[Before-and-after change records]
━━━━━━━━━━

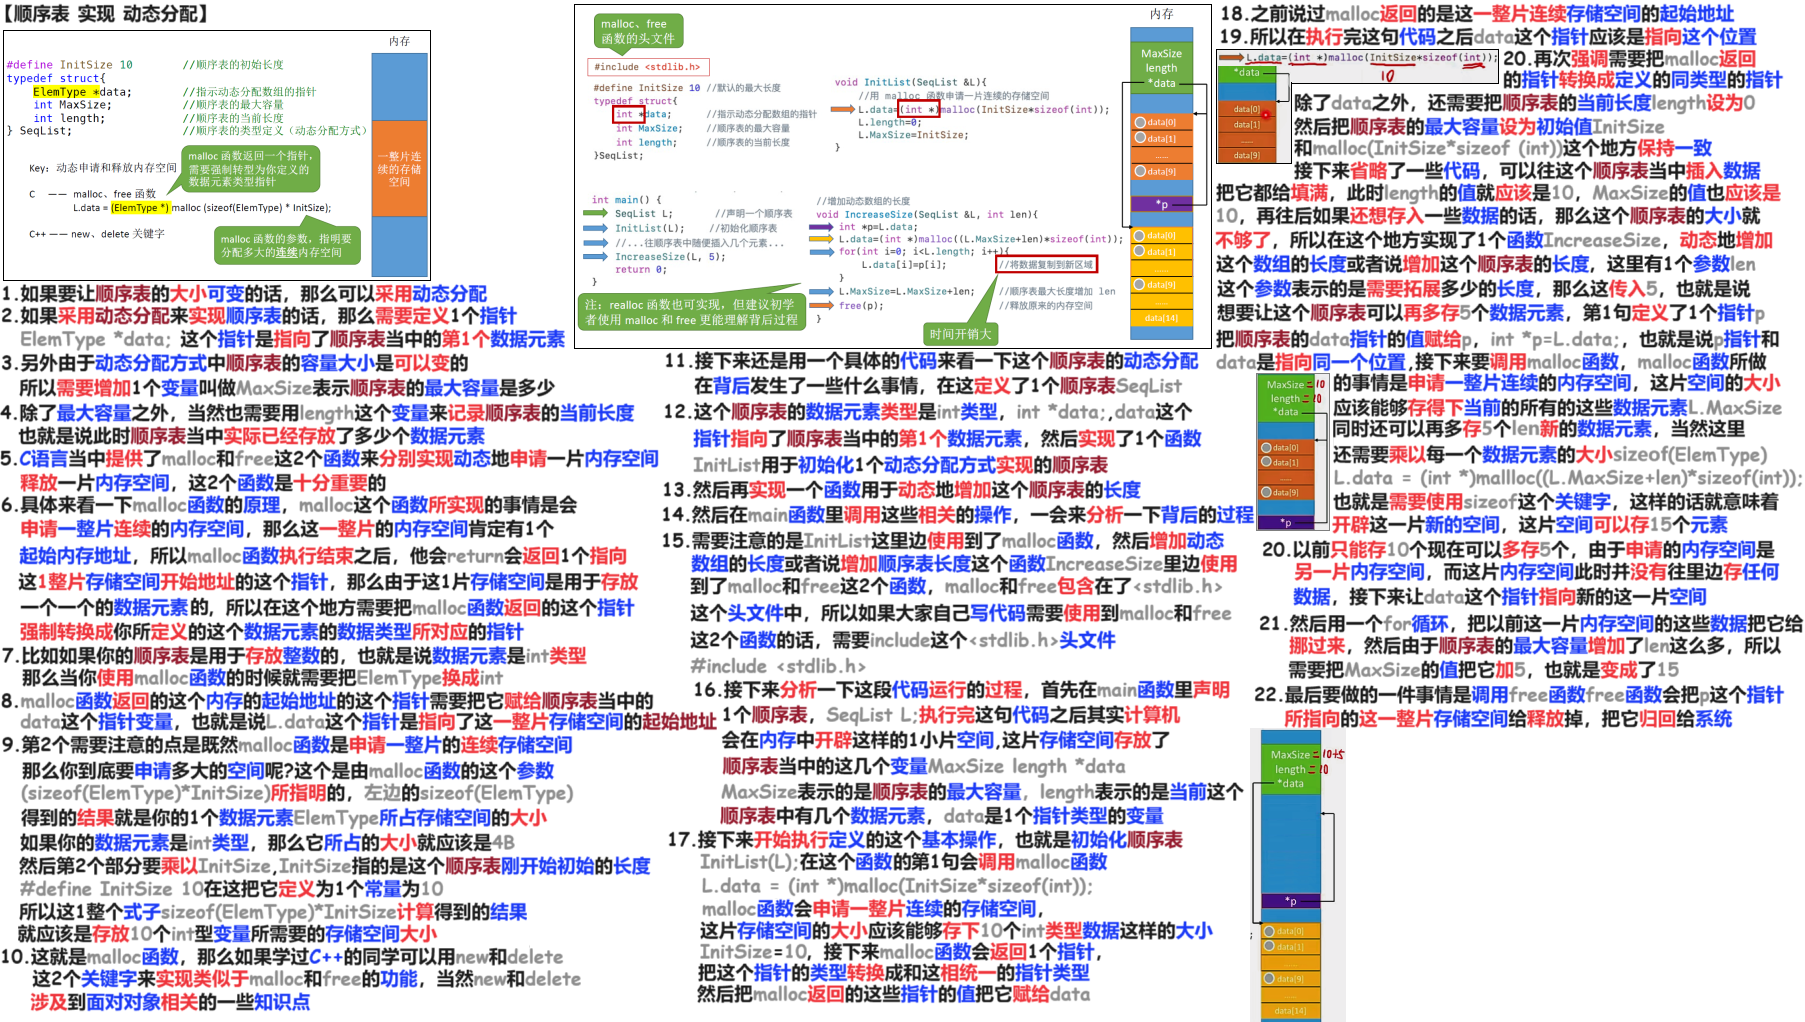
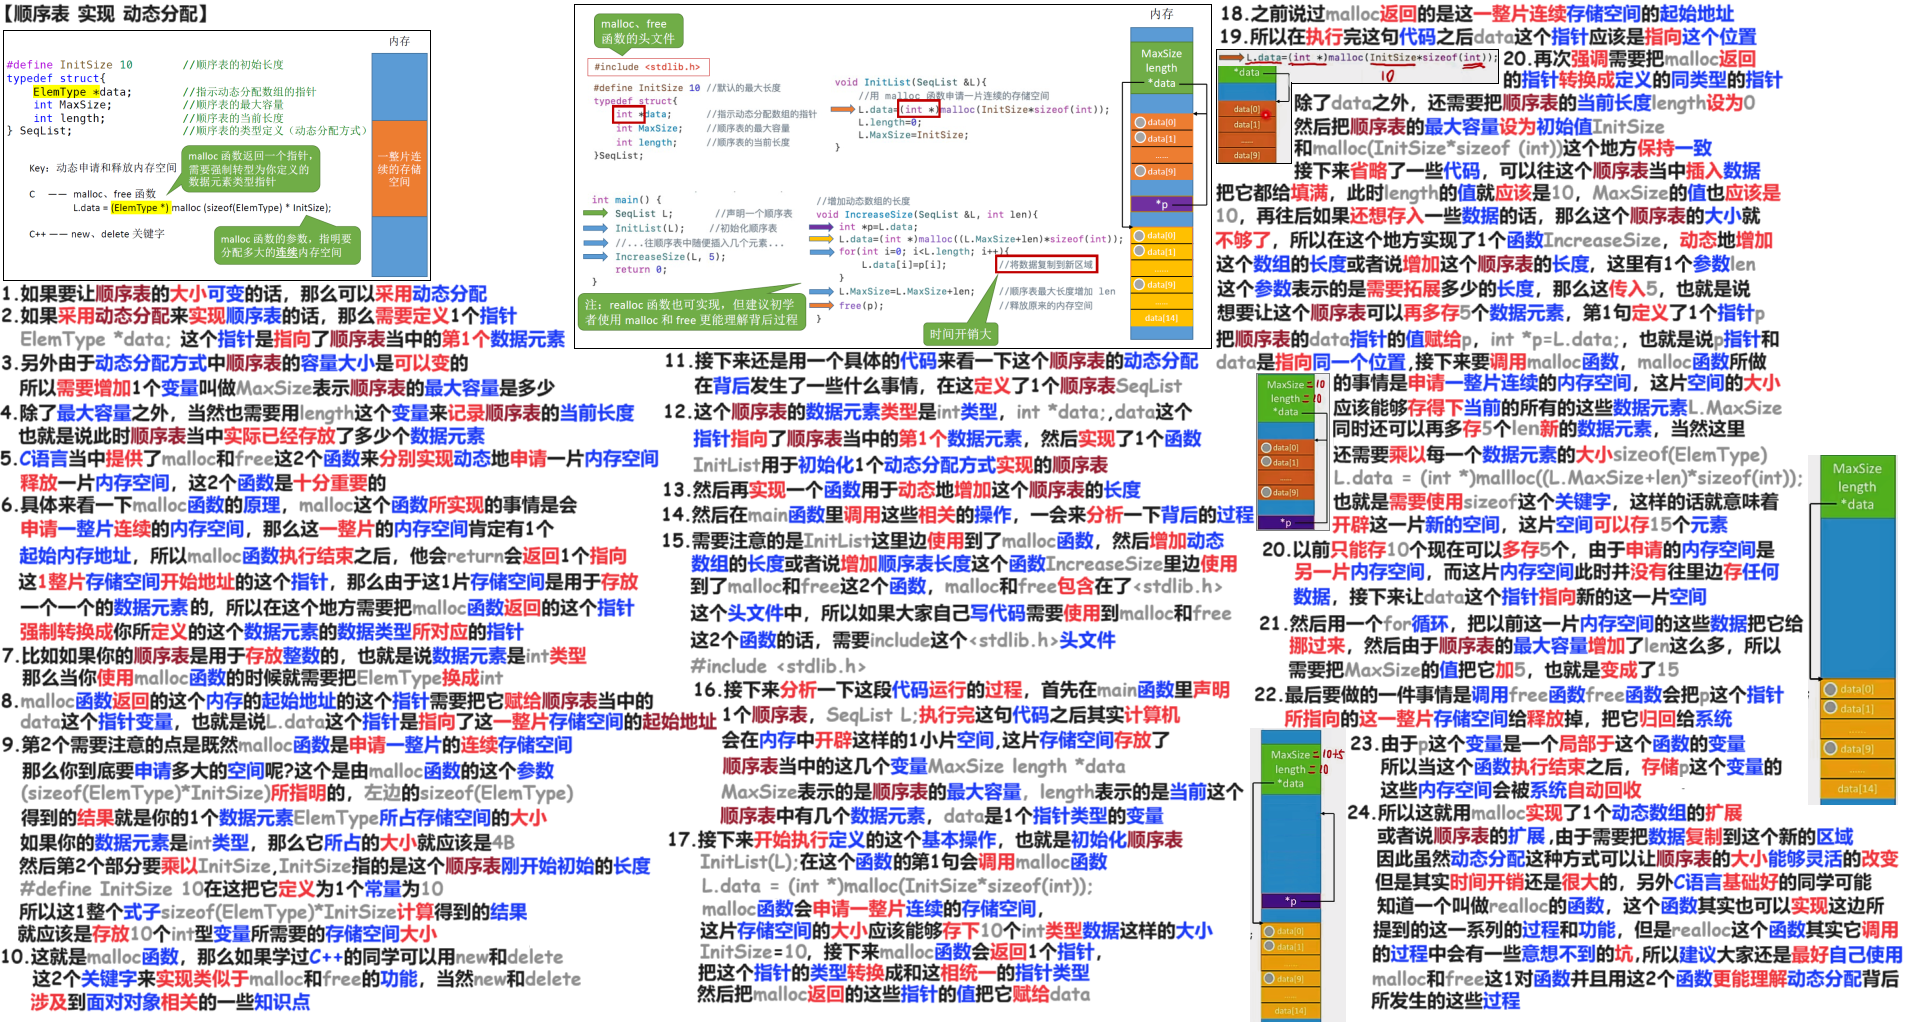
240411

diff --git a/01 初试/02 DS/02 24 王道 基础/02 线性表/02 线性表 顺序表示 240411/01 顺序表 定义 240411/02 Doc.md b/01 初试/02 DS/02 24 王道 基础/02 线性表/02 线性表 顺序表示 240411/01 顺序表 定义 240411/02 Doc.md
@@ -22,3 +22,9 @@
 
 # 04 顺序表 实现 动态分配
 
+<img src="https://cvp.oss-cn-shanghai.aliyuncs.com/picgo/202404112042611.png" alt="image-20240411204206221" style="zoom:50%;" />
+
+
+
+# 05 顺序表 实现
+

━━━━━━━━━━

WHAT IS REQUIRED
Print exactly the stretch of lines beginning with the one that holds "# 04 顺序表 实现 动态分配" and ending at the last line above.

RESPONSE BELOW
 # 04 顺序表 实现 动态分配
 
+<img src="https://cvp.oss-cn-shanghai.aliyuncs.com/picgo/202404112042611.png" alt="image-20240411204206221" style="zoom:50%;" />
+
+
+
+# 05 顺序表 实现
+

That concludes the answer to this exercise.